=== WHAT YOU NEED TO DO ===
The records below are to be restated word for word; their pictures are not.

=== SUPPLIED RECORDS ===
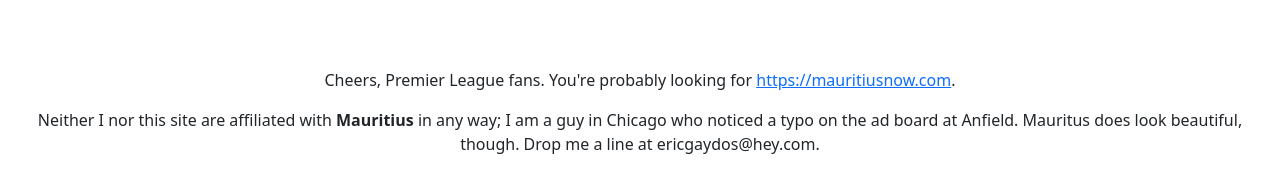
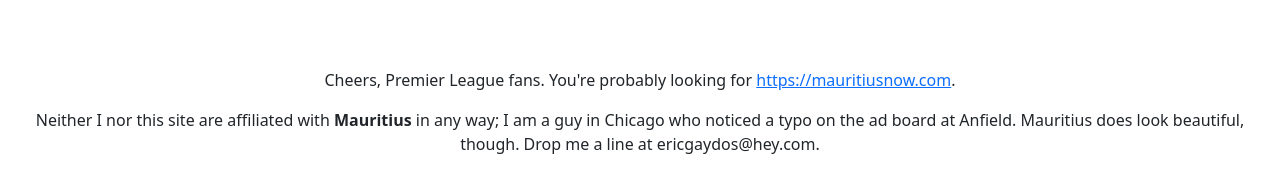
Before and after one commit to ericgaydos/mauritusnow, a plain HTML site: page index.html in a window 1280 px wide. Drawn offline with nearby package versions, Linux system fonts and the light colour scheme.

Commit message:
Update index.html

```diff
--- a/index.html
+++ b/index.html
@@ -23,7 +23,7 @@
 
     <row>
     <col>
-  <p class="text-center mt-2">Neither I nor this site are affiliated with <strong>Mauritius</strong> in any way; I am a guy in Chicago who noticed a typo on the ad board at Anfield. Mauritus does look beautiful, though. Drop me a line at ericgaydos@hey.com.</p>
+  <p class="text-center mt-2">Neither I nor this site are affiliated with <strong>Mauritius</strong> in any way; I am a guy in Chicago who noticed a typo on the ad board at Anfield. Mauritius does look beautiful, though. Drop me a line at ericgaydos@hey.com.</p>
     </col>
   </row>
 
```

=== EXERCISE OUTPUT ===
Before and after one commit to ericgaydos/mauritusnow, a plain HTML site: page index.html in a window 1280 px wide. Drawn offline with nearby package versions, Linux system fonts and the light colour scheme.

Commit message:
Update index.html

```diff
--- a/index.html
+++ b/index.html
@@ -23,7 +23,7 @@
 
     <row>
     <col>
-  <p class="text-center mt-2">Neither I nor this site are affiliated with <strong>Mauritius</strong> in any way; I am a guy in Chicago who noticed a typo on the ad board at Anfield. Mauritus does look beautiful, though. Drop me a line at ericgaydos@hey.com.</p>
+  <p class="text-center mt-2">Neither I nor this site are affiliated with <strong>Mauritius</strong> in any way; I am a guy in Chicago who noticed a typo on the ad board at Anfield. Mauritius does look beautiful, though. Drop me a line at ericgaydos@hey.com.</p>
     </col>
   </row>
 
```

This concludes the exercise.